Qualitative data analysis in CatchBob!
This afternoon, I tried to formalize a bit my current research approach to analyse qualitative data of CatchBob! The point is to benefit from users' annotations (in game) and the interview I conducted after the game (based on a replay of the activity). This leads me to the extraction of different valuable information that concerns coordination processes in the game.
This is based on Herbert Clark's framework of coordination (as explained in the book "Using Language"). In this context, coordination is a matter of solving practical "coordination problems" through the exchange of what he calls ‘coordination keys/devices’; that is to say, mutually recognized information that would enables the teammates to choose the right actions to perform so that the common goal might be reached. As a matter of fact, such information allows a group to mutually expect the individual actions that are going to be carried out by the partners. According to Clark, a coordination device is not only defined by its content but also by the way the persons who collaborate mutually recognize it. For that matter, Clark differentiates four kinds of coordination devices: conventional procedures (when a convention is set by the participants), explicit agreement (when the participants explicitly acknowledge the information), precedent (when a precedent experience allows participants to form some expectations about others’ behavior), manifest (when the environment or the information sent makes the next move apparent within the many moves that could conceivably be chosen).
This framework then leads to the creation of two coding schemes to analyze my data:
- What a participant inferred about his/her partner during the game. This coding scheme is clearly data-driven in the sense that it emerged from the players’ verbalizations (namely those extracted during the self-confrontation phase after the game)

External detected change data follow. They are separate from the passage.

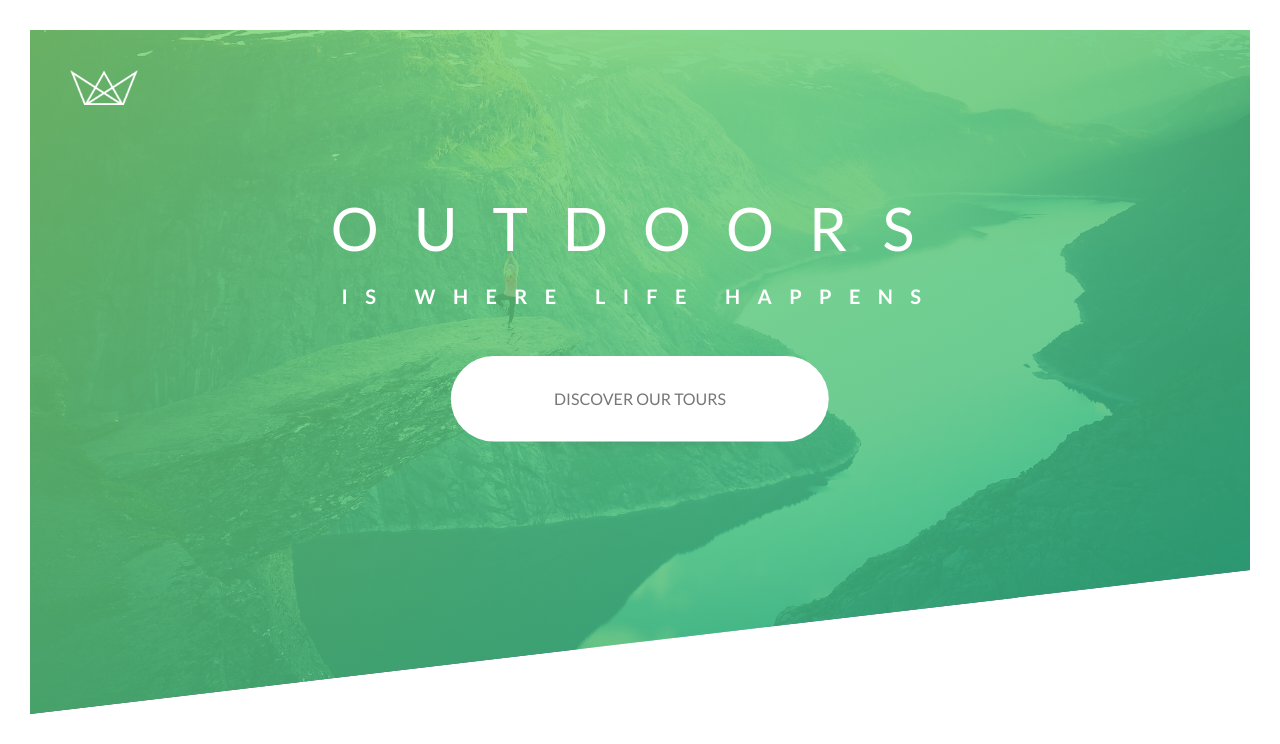
Repository: MalgorzataMazur/Natours
Page: index.html
The author's editor kept a copy of each file at every save. The page is drawn from the files as they stood at one save, then again after the next save.
The browser window is 1280 px wide. The pictures show the whole page.
The pointer rests on the first visible `.btn`.

Above is the page before, as saved 2020-01-13 00:48:44.

### index.html
<!DOCTYPE html>
<html lang="en">
<head>
    <meta charset="UTF-8">
    <meta name="viewport" content="width=device-width, initial-scale=1.0">
    <meta http-equiv="X-UA-Compatible" content="ie=edge">

    <link href="https://fonts.googleapis.com/css?family=Lato:100,300,400,700,900" rel="stylesheet">


    <link rel="stylesheet" href="css/style.css">
    <link rel="shortcut icon" type="image/png" href="img/favicon.png">

    <title>Natours | Exciting tours for adventurous people</title>
</head>
<body>
    <header class="header">  <!-- green field -->
        <div class="logo-box">
            <img src="img/logo-white.png" alt="Logo" class="logo">
        </div>

        <div class="text-box">
            <h1 class="heading-primary">
                <span class="heading-primary-main">Outdoors</span>
                <span class="heading-primary-sub">is where life happens</span>
            </h1>
            <a href="#" class="btn btn-white">Discover our tours</a>
        </div>

    </header>
</body>
</html>

### css/style.css
/*
COLORS:

Light green: #7ed56f
Medium green: #55c57a
Dark green: #28b485

*/

/* universal selector */    /* that is BASIC RESET! */
* {
    margin: 0;
    padding: 0;
    box-sizing: border-box;
}

body {
    font-family: "Lato", sans-serif;          /* FONT HERE IN BODY BECASUE IS USUALLY IHERITATED */
    font-weight: 400;
    font-size: 16px;
    line-height: 1.7;                       /* 1.7 x higher than earlier defined height of line */
    color: #777;
    padding: 30px;                          /* around all website white strap */
}

.header {
    height: 95vh;                          /* a#7ed56f, t the boottom left white strap 5% */
    background-image: linear-gradient(
        to right bottom,                     /* define gradient here linear, from wich side sholuld starts here in line gradienfrom the left top to the right, colours */
        rgba(126, 213, 111, 0.8),
        rgba(40, 180, 131, 0.8)),
        url(../img/hero.jpg);
    background-size: cover;
    background-position: top;
    position: relative;

    clip-path: polygon(0 0, 100% 0, 100% 75vh, 0 100%);  /* do wedge (kiln, wcięcie) just to clip from one side, w do polygon (wilokat) we move every single corner move clockwise x & y)  */

}

.logo-box {
    position: absolute;                    /* in the left corner */
    top: 40px;
    left: 40px;
}

.logo {
    height: 35px;;
}

.text-box {
    position: absolute;
    top: 40%;                          /* top&left they're in relation to the parent element  */
    left: 50%;
    transform: translate(-50%, -50%);         /*translation  is in relation to the elemnet itself; header promary I mean an element to be centered we have to shifted 50% of height and width of element not parent */
    text-align: center;                /* button at the center */
}

.heading-primary {
    color: #ffffff;
    text-transform: uppercase;

    backface-visibility: hidden;
    margin-bottom: 60px;                 /* a little bit like to the top, shaky and it is to fix it  */
}

.heading-primary-main {
    display: block;
    font-size: 60px;
    font-weight: 400;
    letter-spacing: 35px;

    animation-name: moveInLeft;               /*  for animation to woerk there're two only properties to specify aniamtion name and the anim ation duration */
    animation-duration: 1s;
    animation-timing-function: ease-out;       /* define how animation will proceed slow/fast; ease-out the anim will start faster and then will become slower by the end */


    /*animation-delay: 3s;*/              /* set a delay we can in animation */
    /*animation-iteration-count: 3; */          /* how many times animation should happens */

}

.heading-primary-sub {
    display: block;
    font-size: 20px;
    font-weight: 700;
    letter-spacing: 17.4px;
    animation: moveInRight 1s ease-out;

}

@keyframes moveInLeft {            /* ANIMATION we started from @keyframes and name of animation;NOW I can specify whnt I want to happen in each moment of time of the animation  */
    0% {                          /* initial state */
       opacity: 0;                         /* first we wanted to be visible so opacity 0 and in the end opacity 1; opacity is one of properties that we animated here and transform property second */
       transform: translateX(-100px);        /* the element comes in from the left side */
    }                                          /* rotate(180deg) */

    80% {
        transform: translateX(10px);        /* to the right side goes */
    }

    100% {                        /* final state */
        opacity: 1;                         /* first we wanted to be visible so opacity 0 and in the end opacity 1 */
        transform: translate(0);     /* it's gonna look exactly right now */
    }
}


@keyframes moveInRight {
       0% {
        opacity: 0;
        transform: translateX(100px);      /* moves to the right */
    }

    80% {
        transform: translateX(-10px);
    }

    100% {
        opacity: 1;
        transform: translate(0);
    }
}

.btn:link,
.btn:visited {
    text-transform: uppercase;
    text-decoration: none;
    padding: 15px 40px;
    display: inline-block;              /* if specufypadding, width, height of elemet thay sholud be display as a inline-block */
    border-radius: 100px;
    transition: all .2s;
    position: relative;
}

.btn:hover {
    transform: translateY(-3px);                       /* element moves up */
    box-shadow: 0 10px 20px rgba(0, 0, 0,.2);                       /* move x, y, blur, color */
}

.btn:active {
    transform: translateY(-1px);
    box-shadow: 0 5px 10px rgba(0, 0, 0,.2)
}
.btn-white {
    background-color: #fff;
    color: #777;
}
.btn::after {                           /* pseudoelement is like a child of btn */
    content: "";
    display: inline-block;
    height: 100%;
    width: 100%;
    border-radius: 100px;
    position: absolute;               /* behind actual btn we  use position abs */
    top: 0;
    left: 0;
    z-index: -1;
    transition: all .4s;;

}

.btn-white::after {
    background-color: #fff;
}

.btn:hover::after {
    transform: scale(1.5);
}

After the next save:
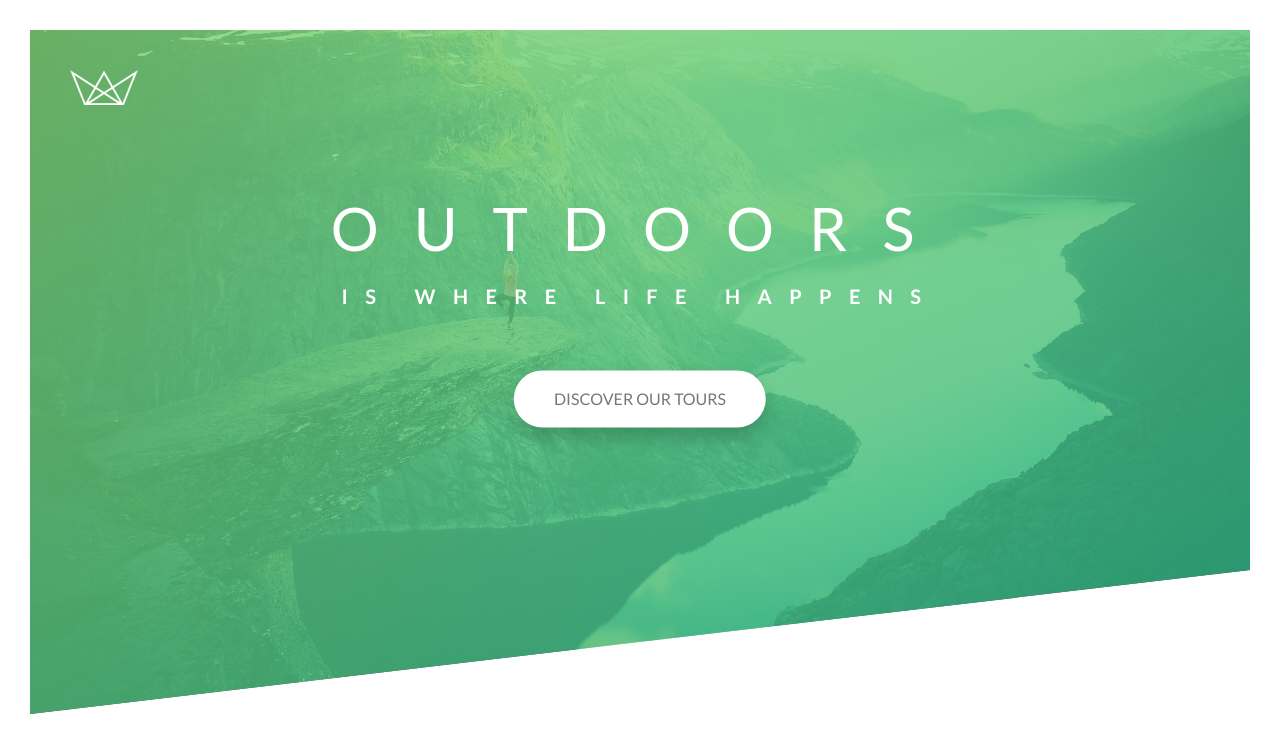
Saved 11 s later.
--- a/css/style.css
+++ b/css/style.css
@@ -166,4 +166,5 @@ body {
 
 .btn:hover::after {
     transform: scale(1.5);
+    opacity: 0;
 }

- How a participant inferred these information about their partners: this one is theory-driven since I used Herbert Clark’s theory of coordination keys/devices to have clear categories about what happened
Now, there is another dimension that should be taken into account: TIME: different coordination keys are used at different moments in CatchBob, so I'm trying to put this together in a global model of spatial coordination. In the end, in the would express which kind of coordination keys are used to solve certain coordination problems in the context of a task mobile collaboration such as CatchBob. The potential outcome for this would be to understand whether specific tools can supports the coordination process (for instance would a location awareness tool be useful at a certain point the process').